- Pseudomonas, bacteria, biomass, biotite, liquids, muscovite, plant tissues, pot culture, potassium, soil, soil sampling, solubilization, tomatoes

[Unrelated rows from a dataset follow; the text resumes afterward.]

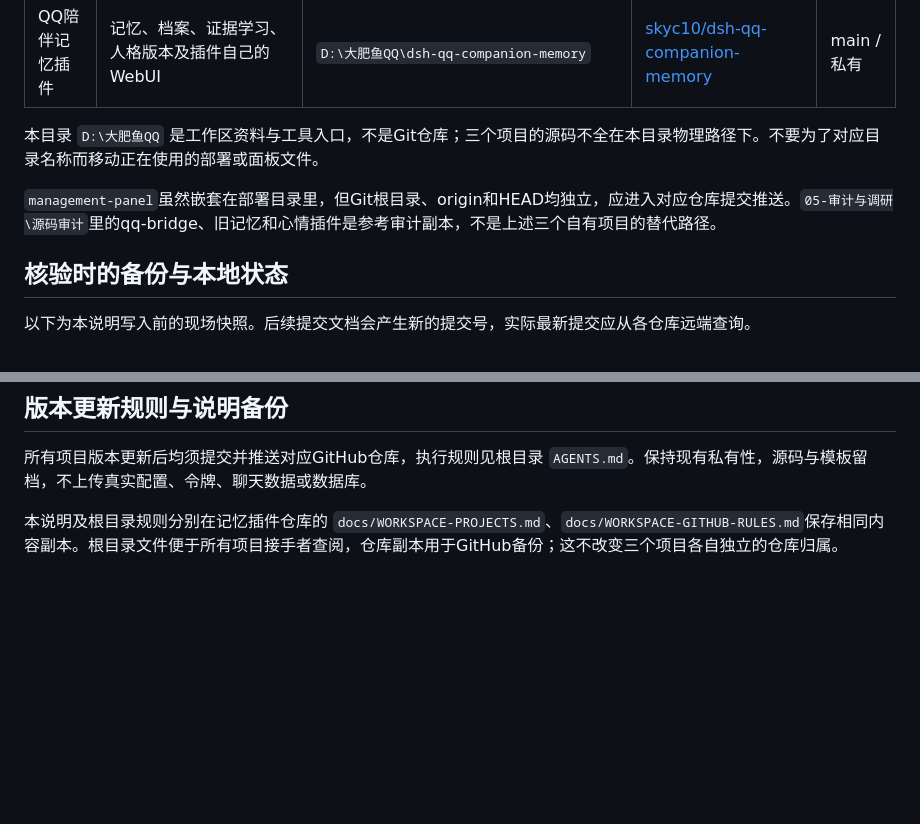
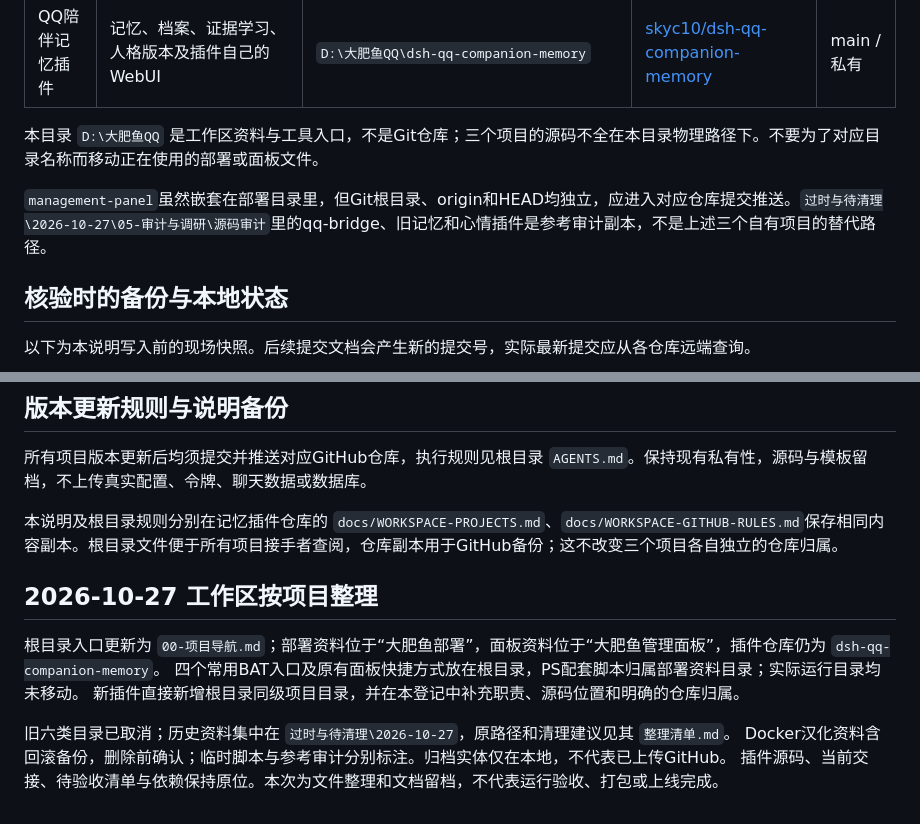
Before and after one commit to skyc10/dsh-qq-companion-memory, a Markdown page: docs/WORKSPACE-PROJECTS.md, 2 parts joined by grey strips. GitHub-like rendering; blank space fills up the shorter version.

Commit message:
docs: record project-based workspace organization and archive checks

```diff
--- a/docs/WORKSPACE-PROJECTS.md
+++ b/docs/WORKSPACE-PROJECTS.md
@@ -12,7 +12,7 @@
 
 本目录 `D:\大肥鱼QQ` 是工作区资料与工具入口，不是Git仓库；三个项目的源码不全在本目录物理路径下。不要为了对应目录名称而移动正在使用的部署或面板文件。
 
-`management-panel`虽然嵌套在部署目录里，但Git根目录、origin和HEAD均独立，应进入对应仓库提交推送。`05-审计与调研\源码审计`里的qq-bridge、旧记忆和心情插件是参考审计副本，不是上述三个自有项目的替代路径。
+`management-panel`虽然嵌套在部署目录里，但Git根目录、origin和HEAD均独立，应进入对应仓库提交推送。`过时与待清理\2026-10-27\05-审计与调研\源码审计`里的qq-bridge、旧记忆和心情插件是参考审计副本，不是上述三个自有项目的替代路径。
 
 ## 核验时的备份与本地状态
 
@@ -38,3 +38,13 @@
 所有项目版本更新后均须提交并推送对应GitHub仓库，执行规则见根目录 `AGENTS.md`。保持现有私有性，源码与模板留档，不上传真实配置、令牌、聊天数据或数据库。
 
 本说明及根目录规则分别在记忆插件仓库的 `docs/WORKSPACE-PROJECTS.md`、`docs/WORKSPACE-GITHUB-RULES.md`保存相同内容副本。根目录文件便于所有项目接手者查阅，仓库副本用于GitHub备份；这不改变三个项目各自独立的仓库归属。
+
+## 2026-10-27 工作区按项目整理
+
+根目录入口更新为 `00-项目导航.md`；部署资料位于“大肥鱼部署”，面板资料位于“大肥鱼管理面板”，插件仓库仍为 `dsh-qq-companion-memory`。
+四个常用BAT入口及原有面板快捷方式放在根目录，PS配套脚本归属部署资料目录；实际运行目录均未移动。
+新插件直接新增根目录同级项目目录，并在本登记中补充职责、源码位置和明确的仓库归属。
+
+旧六类目录已取消；历史资料集中在 `过时与待清理\2026-10-27`，原路径和清理建议见其 `整理清单.md`。
+Docker汉化资料含回滚备份，删除前确认；临时脚本与参考审计分别标注。归档实体仅在本地，不代表已上传GitHub。
+插件源码、当前交接、待验收清单与依赖保持原位。本次为文件整理和文档留档，不代表运行验收、打包或上线完成。
```
Also changed, not shown: docs/WORKSPACE-ORGANIZATION-2026-10-27.md (added, +21 -0 lines).
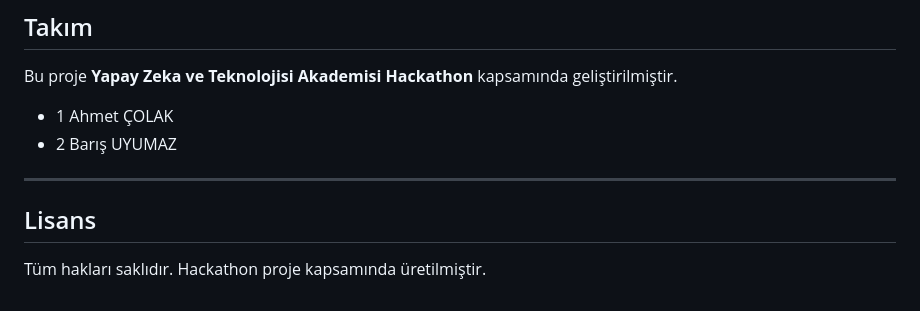
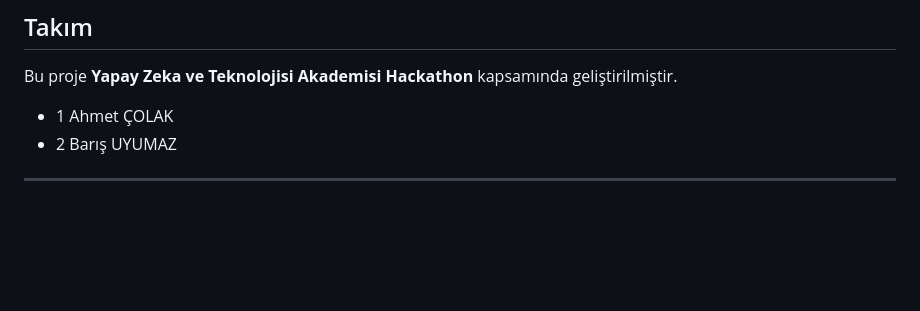
Before and after one commit to ahmetcolak251113/hackathon_kobi, a Markdown page: README.md, the part around the change. Drawn GitHub-style; blank space fills up the shorter version.

Commit message:
README
Removed the license section from the README.

```diff
--- a/README.md
+++ b/README.md
@@ -325,7 +325,3 @@ Bu proje **Yapay Zeka ve Teknolojisi Akademisi Hackathon** kapsamında geliştir
 - 2 Barış UYUMAZ
 
 ---
-
-##  Lisans
-
-Tüm hakları saklıdır. Hackathon proje kapsamında üretilmiştir.
```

- SUMMARY: The application of potassium (K)‐releasing microorganisms is a promising approach for increasing K availability in soil. The objectives of this study were to isolate and characterize the K‐releasing bacteria (KRB) and to evaluate their contribution to the solubilization of K from muscovite and biotite, and to the assimilation of released K by tomato in a pot culture experiment. Soil samples were screened in both solid and liquid Aleksandrov media to isolate bacteria with the potential to release K from biotite and muscovite. Our results from in‐vitro experiments revealed that more K was released in treatments with KRB than in the uninoculated media (control). Under the best conditions an increase of 188 and 127% was obtained for biotite and muscovite, respectively; among the isolates with the largest releasing ability it was 49 mg l⁻¹. The most efficient bacteria were identified as the Pseudomonas genus. Results of the pot culture experiment showed that the concentration and content of K in plant tissue were considerably more than those in any of the controls with no living organisms present. Results revealed that significantly more biomass was accumulated and K acquired in most pots treated with bacterial strains than in the control, especially for Pseudomonas sp. strain S10‐3. This treatment increased K concentation and content by more than 50 and 70%, respectively, in tomato aerial tissue. Further research is necessary to examine the effects of these bacterial strains on the mobilization of K‐bearing minerals under field conditions. HIGHLIGHTS: The aim was to determine if bacterial isolates can accelerate K release from micas for plants. We investigated the potential of some isolated bacteria to solubilize K from muscovite and biotite. Identification of efficient isolates showed that KRB belonged to the Pseudomonas genus. Pseudomonas sp. strain S10‐3 increased K concentration in tomato aerial tissue by more than 50%.